How to Manage Your Cash Flow
Managing money is making the most of what you have, and managing your cash flow is a great place to start. Cash flow is basically how you are spending your hard earned money. Why not plan and adjust your expenses so that your immediate needs are covered, but also allow for some money to have a little fun with or even better, to invest with?
Our finances are always in constant motion, as we see it going out as soon as we seem to get it. Whether from a job, your investments, or other means, that money can have a way of disappearing rather quickly. You can't help what your needs are, like shelter, food and clothing. Taxes, and insurance, transportation, and health care are other big ones. Thus the constant "flow", in and out.
One thing that is necessary to manage your cash flow is a budget. Having a budget can help you balance the cash flow and help maximize it to your best possible advantage. At the very least, you want to make sure to have the amount coming in to your cash flow, exceed that money that is going out. To not do this invites trouble, debt and loss of money.
Consider Investing to help Cash Flow overall
Even if financial planning doesn't come easily to you, it is in your best interest to consider not only having a budget, but to consider at least some low risk investments. If not now, consider them for later on perhaps after paying off your credit card debt, etc. It can help your cash flow over time.
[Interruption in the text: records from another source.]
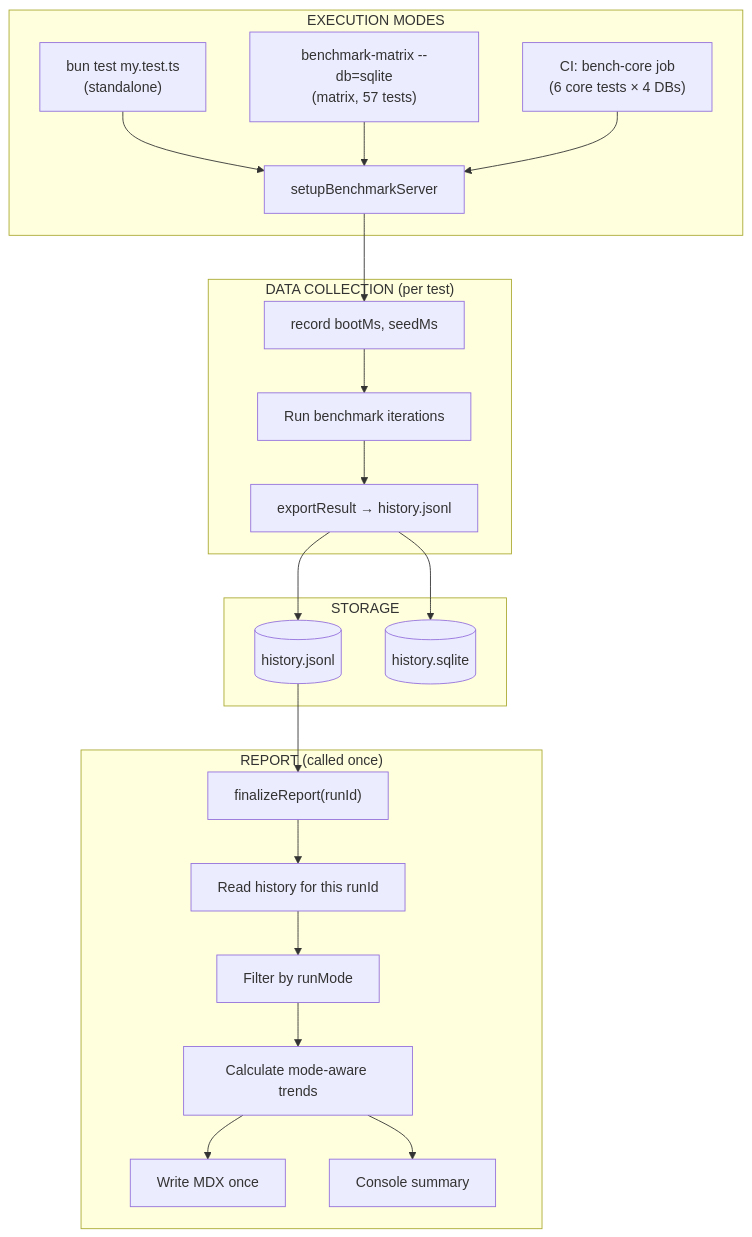
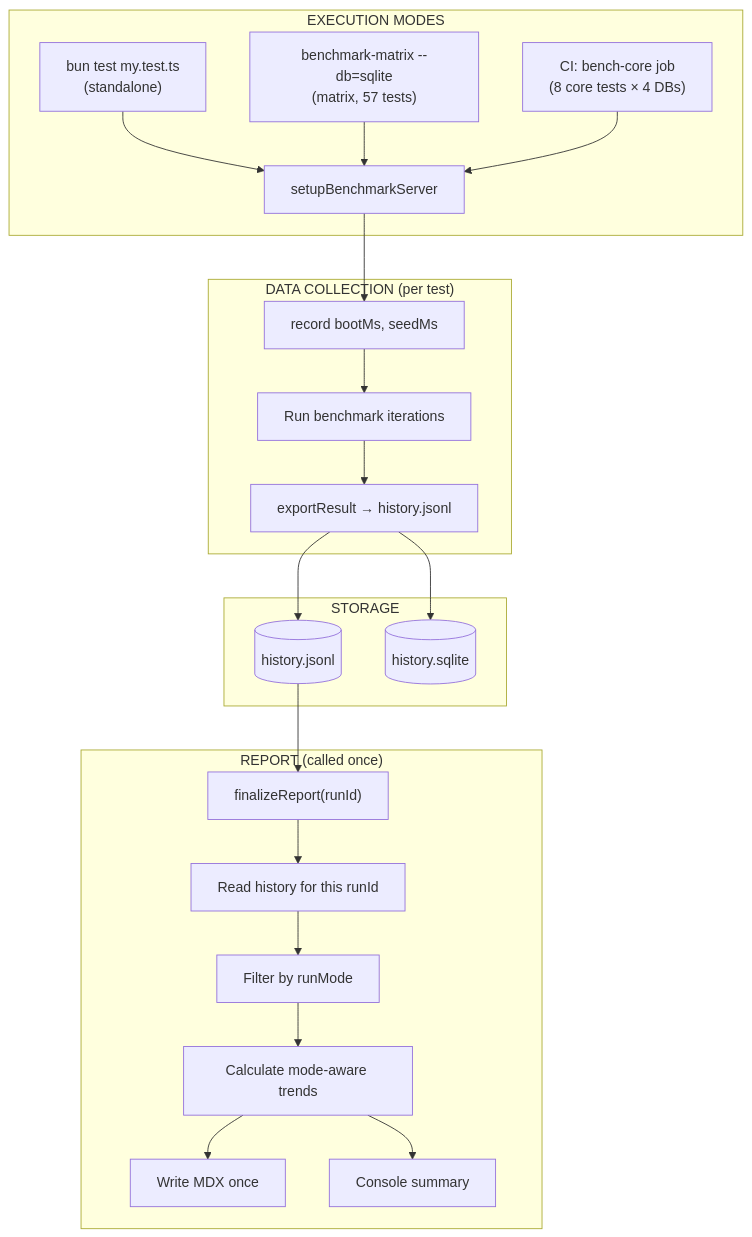
Before and after one commit to SveltyCMS/SveltyCMS: the diagram in docs/reference/architecture/benchmark-data-model.mdx, drawn with Mermaid. The commit also changed other lines of this file and 13 other files, not shown here.

````diff
--- a/docs/reference/architecture/benchmark-data-model.mdx
+++ b/docs/reference/architecture/benchmark-data-model.mdx
@@ -25,32 +25,32 @@
 ```mermaid
 flowchart TD
     subgraph Run["EXECUTION MODES"]
         A["bun test my.test.ts<br/>(standalone)"] --> D
         B["benchmark-matrix --db=sqlite<br/>(matrix, 57 tests)"] --> D
-        C["CI: bench-core job<br/>(6 core tests × 4 DBs)"] --> D
+        C["CI: bench-core job<br/>(8 core tests × 4 DBs)"] --> D
     end
 
     subgraph Collect["DATA COLLECTION (per test)"]
         D[setupBenchmarkServer] --> E[record bootMs, seedMs]
         E --> F[Run benchmark iterations]
         F --> G[exportResult → history.jsonl]
     end
 
     subgraph Store["STORAGE"]
         H[("history.jsonl")]
         I[("history.sqlite")]
     end
 
     G --> H
     G --> I
 
     subgraph Finalize["REPORT (called once)"]
         J["finalizeReport(runId)"] --> K[Read history for this runId]
         K --> L[Filter by runMode]
         L --> M[Calculate mode-aware trends]
         M --> N[Write MDX once]
         M --> O[Console summary]
     end
 
     H --> J
 ```
````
Some financial experts suggest investing anywhere from five to ten percent of your income (gross), and doing so regularly. Its not a bad idea to do it each time you get paid. By reinvesting the interest you earn, dividends, and other investment incomes, you will literally build your net worth a lot more quickly. Since that is the goal or bottom line for many people, why not start as soon as you can?
Investing - How to Really Begin
There are some things to consider when you are thinking seriously about investing, like where is the money going to come from? First, I would consider paying off your credit card balance, like I mentioned before. The reason is that the interest you would be making on an investment would have to be far greater than the interest you are paying (which is likely high) on your credit card. It would be futile to not first pay off your credit card, you wouldn't really be moving forward at all. One good tip is that once you pay off your card or cards, put the amount you were paying into interest, into an investment account. You won't really miss that and be building your net worth.
Consider reinvesting the money you make on your investments. This can often be done automatically, so ask about that option.
On those occasions where you receive monetary gifts, or if you get money from doing an extra job or from overtime, put that right back into investments. Again, you won't miss it, and be making your money work for you.
Some have a certain percentage of their work pay deducted from their paycheck and put right into an retirement plan that is employer sponsored. Others, when writing checks for household or monthly bills, also write out a check regularly for their investments.
Hopefully these have jump started some ideas of how to get started in investing if you haven't yet, or get closer to being able to.